As if whining and ranting wasn’t a bad enough way to open a record, the ride becomes truly weirder and more unpredictable from here. Songs pivot wildly, veering from really great blues tunes, stuff brimming with heart and soul, to diatribes full of bile and paranoia.
Before releasing this album, Morrison put out a few vitriolic broadsides against pandemic-related restrictions. These weak and cartoonish songs were wisely left out of Latest Record Project: Vol. 1. Still, bitter sentiments run through the songs “The Long Con,” “Big Lie,” “Stop Bitching, Do Something,” “They Own the Media,” and others. For most of us, these tunes will induce eye rolls and grimaces — there is nothing compelling or convincing in his arguments. But if you are of a mind to believe we are being manipulated by nefarious forces, well, you have plenty of anthems here for your next pity party.
Much of this fodder is easy to ignore; they are like Fox News commentaries delivered via a brogue. Still, some of Morrison’s provocations invite legitimate and passionate push back. On “Deadbeat Saturday Night,” Morrison laments his inability to play concerts or go to movies, never once squaring his minor inconveniences against the harsh reality of a pandemic that has claimed millions of lives. Worse, on “Western Man” Morrison embraces an ugly nativism with lyrics suggesting that “the help” is taking over the main house while “western man” sleeps and loses his power and influence.
Morrison builds himself a couple of escape hatches for the songs that might raise hackles. First, there’s “Only a Song,” which makes a “the map is not the territory” argument, Hey, don’t take everything I say seriously because a singer is merely playing with words to get a desirable sound. Morrison also puts in “Mistaken Identity,” a strolling blues that opens with the line, “You thought you knew me, but you were wrong/ There’s more to me than my songs.” We are supposed to buy that the problem is ours, not his.
But, as noted up top, these prickly and polemical numbers are surrounded by some of the most enjoyable music Morrison has made in years.
Morrison is at his most splendidly creative in songs in which he shrugs off the neurotic weight of dark, oppressive forces and embraces the woes of the traditional blues. “Thank God for the Blues” offers full-throated homage to the form, while “Blue Funk” is a sleeker vehicle that manages to take a swipe at the media and current state of affairs without sounding overwrought by wisely letting the music do most of the talking.

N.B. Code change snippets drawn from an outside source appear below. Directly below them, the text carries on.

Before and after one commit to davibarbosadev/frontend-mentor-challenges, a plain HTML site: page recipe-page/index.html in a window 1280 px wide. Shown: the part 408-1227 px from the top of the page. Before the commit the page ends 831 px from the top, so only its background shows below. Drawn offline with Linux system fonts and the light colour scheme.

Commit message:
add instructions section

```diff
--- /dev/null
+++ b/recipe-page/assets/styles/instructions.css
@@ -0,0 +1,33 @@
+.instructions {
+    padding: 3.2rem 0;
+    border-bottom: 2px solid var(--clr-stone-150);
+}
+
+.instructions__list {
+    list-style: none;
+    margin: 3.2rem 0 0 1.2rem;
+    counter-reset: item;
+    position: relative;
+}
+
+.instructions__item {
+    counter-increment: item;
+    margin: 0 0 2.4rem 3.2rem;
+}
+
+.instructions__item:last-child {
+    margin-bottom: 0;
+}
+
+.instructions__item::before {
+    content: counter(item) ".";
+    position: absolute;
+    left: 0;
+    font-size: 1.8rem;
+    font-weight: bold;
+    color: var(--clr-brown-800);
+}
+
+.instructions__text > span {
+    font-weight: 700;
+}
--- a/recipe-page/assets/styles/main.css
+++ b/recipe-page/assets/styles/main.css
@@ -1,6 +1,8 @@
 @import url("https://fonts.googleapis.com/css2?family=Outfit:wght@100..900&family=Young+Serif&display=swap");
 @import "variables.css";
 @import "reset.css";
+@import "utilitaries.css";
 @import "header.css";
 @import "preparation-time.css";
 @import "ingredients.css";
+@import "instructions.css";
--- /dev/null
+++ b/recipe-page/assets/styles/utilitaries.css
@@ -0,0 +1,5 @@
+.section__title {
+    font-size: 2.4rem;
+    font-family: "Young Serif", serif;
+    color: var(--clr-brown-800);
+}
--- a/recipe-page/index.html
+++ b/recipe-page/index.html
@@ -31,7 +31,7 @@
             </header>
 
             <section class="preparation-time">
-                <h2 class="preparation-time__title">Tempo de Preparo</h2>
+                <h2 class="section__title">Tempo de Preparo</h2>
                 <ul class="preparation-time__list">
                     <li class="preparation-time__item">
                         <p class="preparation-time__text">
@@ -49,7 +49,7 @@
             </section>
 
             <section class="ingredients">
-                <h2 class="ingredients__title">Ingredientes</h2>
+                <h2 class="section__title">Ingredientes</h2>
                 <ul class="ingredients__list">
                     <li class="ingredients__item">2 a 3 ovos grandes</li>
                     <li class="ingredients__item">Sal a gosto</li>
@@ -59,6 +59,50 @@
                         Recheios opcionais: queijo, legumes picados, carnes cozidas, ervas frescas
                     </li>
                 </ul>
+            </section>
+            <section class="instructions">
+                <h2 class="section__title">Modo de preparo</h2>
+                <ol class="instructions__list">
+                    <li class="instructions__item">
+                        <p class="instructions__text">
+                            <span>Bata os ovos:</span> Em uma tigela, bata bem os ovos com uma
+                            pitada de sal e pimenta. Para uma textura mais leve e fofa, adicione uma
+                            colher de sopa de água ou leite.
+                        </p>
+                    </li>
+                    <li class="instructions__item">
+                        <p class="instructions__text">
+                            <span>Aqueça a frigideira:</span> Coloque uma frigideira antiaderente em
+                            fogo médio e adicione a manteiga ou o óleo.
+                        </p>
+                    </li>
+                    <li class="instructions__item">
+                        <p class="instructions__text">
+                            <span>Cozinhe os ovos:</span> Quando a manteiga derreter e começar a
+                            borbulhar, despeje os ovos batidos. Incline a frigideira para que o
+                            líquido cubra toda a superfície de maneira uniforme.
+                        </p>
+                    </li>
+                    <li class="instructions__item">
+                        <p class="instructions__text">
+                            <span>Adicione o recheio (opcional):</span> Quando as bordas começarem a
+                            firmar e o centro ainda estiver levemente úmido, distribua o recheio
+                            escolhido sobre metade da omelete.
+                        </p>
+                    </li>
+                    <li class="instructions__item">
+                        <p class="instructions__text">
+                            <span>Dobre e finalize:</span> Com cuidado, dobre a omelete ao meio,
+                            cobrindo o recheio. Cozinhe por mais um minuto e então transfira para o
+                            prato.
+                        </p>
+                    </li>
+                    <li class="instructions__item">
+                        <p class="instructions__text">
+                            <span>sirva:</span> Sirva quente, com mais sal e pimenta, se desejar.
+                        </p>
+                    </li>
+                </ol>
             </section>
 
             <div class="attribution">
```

On “Love Should Come With a Warning” Morrison takes on the role of victim again, but this time it’s in a cleverly crafted love song in which he’s on the losing end of things. It’s hard to not to be won over to his side — who can’t relate?
The buoyant “Up County Down” is the album’s most joyful offering. Surprisingly, it makes room for some relaxed lines about the wild old days. Yes, it sounds like the Old Van; it is as if he is daring us to take the bait and let our guard down. Who cares? Grab it.
Morrison is also open-hearted on “Breaking the Spell,” an interlude of spiritual awakening that offers hope amid a record that serves up lots of hopelessness.
Latest Record Project: Volume 1 presents an exhausting workout, and not just because of the effort Morrison put in to make this sprawling set. Listeners should prepare to do some sweating — they have their work cut for them.
Scott McLennan covered music for the Worcester Telegram & Gazette from 1993 to 2008. He then contributed music reviews and features to the Boston Globe, Providence Journal, Portland Press Herald, and WGBH, as well as to the Arts Fuse. He also operated the NE Metal blog to provide in-depth coverage of the region’s heavy metal scene.